If you’re making a roast there are a zillion recipes out there for nut-based roasts and loaves. There are also heaps of alternatives, such as Tofurky and Field Roast, which you can buy in specialty stores (like ours, Smith & Deli). To mix it up, go to a specialty shop and get some vegan prawns to put on the barbeque, or any variety of veggie sausages.

Even at your most basic grocery store there’s always a pre-mix gravy sans beef and milk on the shelf.
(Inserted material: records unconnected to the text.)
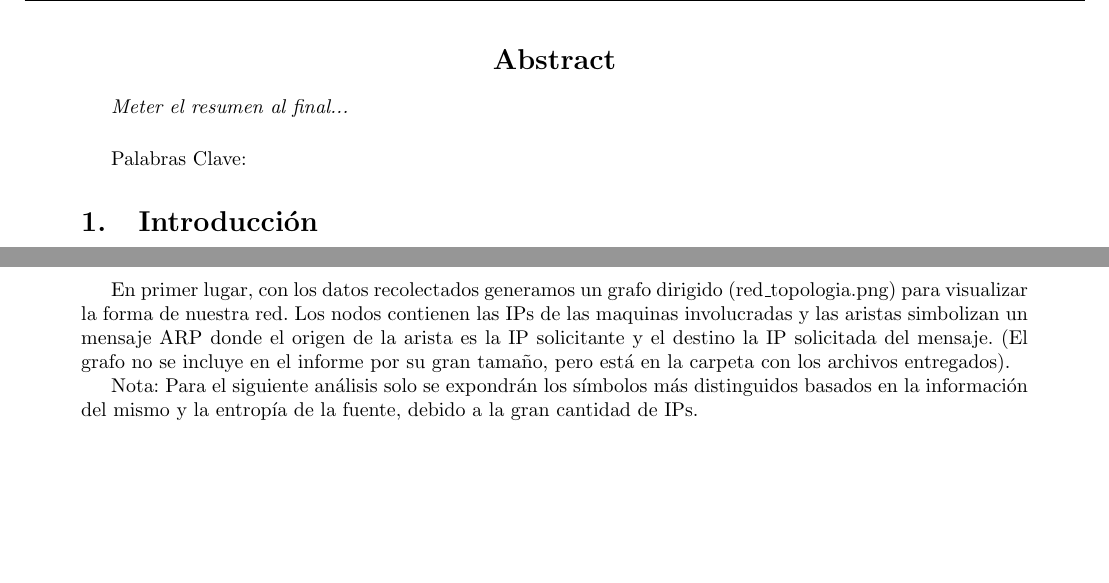
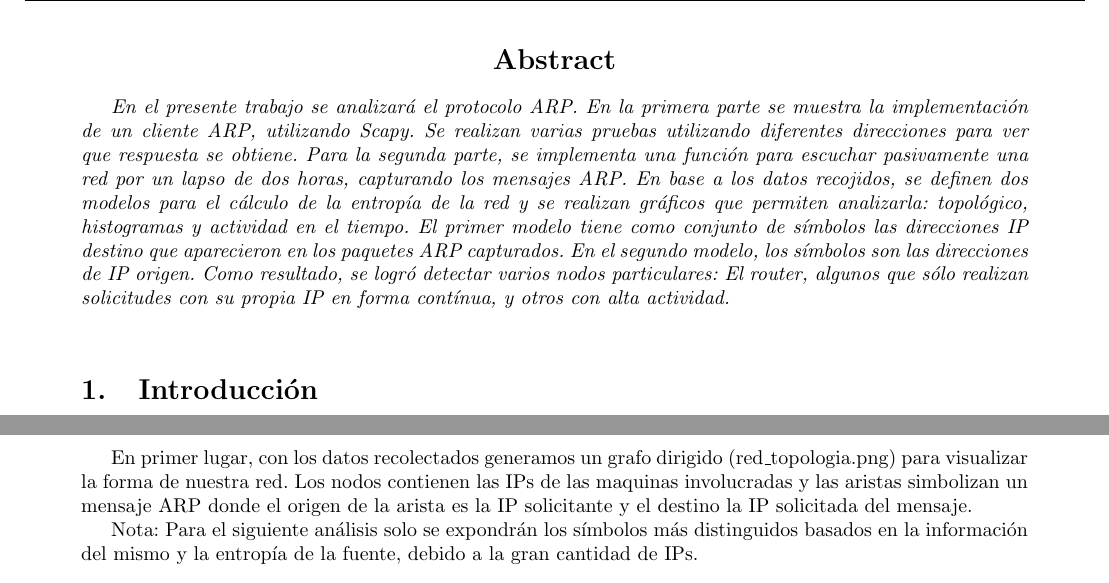
Before and after one commit to belriose/Redes, a LaTeX document (TP1/Informe/TP1.tex): two parts of pages 4 and 8 of 15, joined at a grey line, cut so that both start at the same text, the shorter picture padded with empty space. Compiled offline with pdfLaTeX.

Commit message:
Abstract

```diff
--- a/TP1/Informe/TP1.tex
+++ b/TP1/Informe/TP1.tex
@@ -70,13 +70,10 @@
 
 \section*{\centering Abstract}
 {\em
-Meter el resumen al final...
+En el presente trabajo se analizar'a el protocolo ARP. En la primera parte se muestra la implementaci'on de un cliente ARP, utilizando Scapy. Se realizan varias pruebas utilizando diferentes direcciones para ver que respuesta se obtiene. Para la segunda parte, se implementa una funci'on para escuchar pasivamente una red por un lapso de dos horas, capturando los mensajes ARP. En base a los datos recojidos, se definen dos modelos para el c'alculo de la entrop'ia de la red y se realizan gr'aficos que permiten analizarla: topol'ogico, histogramas y actividad en el tiempo. El primer modelo tiene como conjunto de s'imbolos las direcciones IP destino que aparecieron en los paquetes ARP capturados. En el segundo modelo, los s'imbolos son las direcciones de IP origen. Como resultado, se logr'o detectar varios nodos particulares: El router, algunos que s'olo realizan solicitudes con su propia IP en forma cont'inua, y otros con alta actividad.
 %end italics mode
 }
 \vspace*{5 mm}
-
-Palabras Clave:
-
 
 \section{Introducci'on}
 \label{intro1:}
@@ -243,7 +240,7 @@ Para cada modelo el calculo consiste en obtener la probabilidad estad'istica de
 \subsection{Tercera consigna: Gr'aficos y an'alisis}
 \label{expli1:}
 
-En primer lugar, con los datos recolectados generamos un grafo dirigido (red\_topologia.png) para visualizar la forma de nuestra red. Los nodos contienen las IPs de las maquinas involucradas y las aristas simbolizan un mensaje ARP donde el origen de la arista es la IP solicitante y el destino la IP solicitada del mensaje. (El grafo no se incluye en el informe por su gran tama\~no, pero est'a en la carpeta con los archivos entregados).
+En primer lugar, con los datos recolectados generamos un grafo dirigido (red\_topologia.png) para visualizar la forma de nuestra red. Los nodos contienen las IPs de las maquinas involucradas y las aristas simbolizan un mensaje ARP donde el origen de la arista es la IP solicitante y el destino la IP solicitada del mensaje.
 
 Nota: Para el siguiente an'alisis solo se expondr'an los s'imbolos m'as distinguidos basados en la informaci'on del mismo y la entrop'ia de la fuente, debido a la gran cantidad de IPs. \\
 
```
Also changed, not shown: TP1/Informe/TP1.tex (2 more changed lines).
Etiquette-wise, don’t isolate your vegan guest. They already feel they’ve put you out. Put the vegan dishes with the rest of the meal, encouraging everyone to share. At a convenient moment, pull your guest aside and point out the dishes. It’s better than embarrassing them by shouting it across the table, and telling everyone else to stay away so there’s enough. In saying that, I’ve often gone to parties where the vegan food was tastier than the meaty food and it was almost all gone before I got to it.. Perhaps make even more of the vegan dishes than you think you’ll need!

If you’re a guest:

If you're vegan or vegetarian, make sure to let the host of the dinner know. Offer to bring a dish, or to search recipes online. Make this experience as painless as possible for the host. We know one bad experience with vegan food is probably the reason most people are put off by the idea. We don't just eat twigs and grass clippings and lentils, honest.

This is one of my personal philosophies on being vegan: if you’re served a dish the host 100 per cent guarantees is vegan, but you can see the hunks of feta in it, don’t refuse it. You’re not not vegan because there’s a trace amount of feta. They’ve made the effort to make you a dish. Push the cheese to the side and eat around it.

No one likes a ranty, preachy person, ever. A point is more powerfully communicated with delicious food and great conversation.

If someone starts ragging on you, or talking about how great their roast is and how much you’re missing out, now’s not the time to get on a soap box. You’re not going to change their mind by arguing back. Later you can pull out that dessert you brought and let them eat it without telling them it’s vegan. Chances are, they’ll love it and not think twice about it.

Not to shamelessly self promote, but this year at Smith & Deli (which is entirely vegan), we’ll have beef wellingtons, prawns for the barbeque, plum puddings, brandy custard, gravy, pâté, cheeses, mince tarts, frozen roasts and heaps of treats.

Mo Wyse is the co-owner of Smith & Deli in Fitzroy and co-author of Smith & Daughters, A Cookbook (That Happens to be Vegan) with Shannon Martinez. The book is in stores now.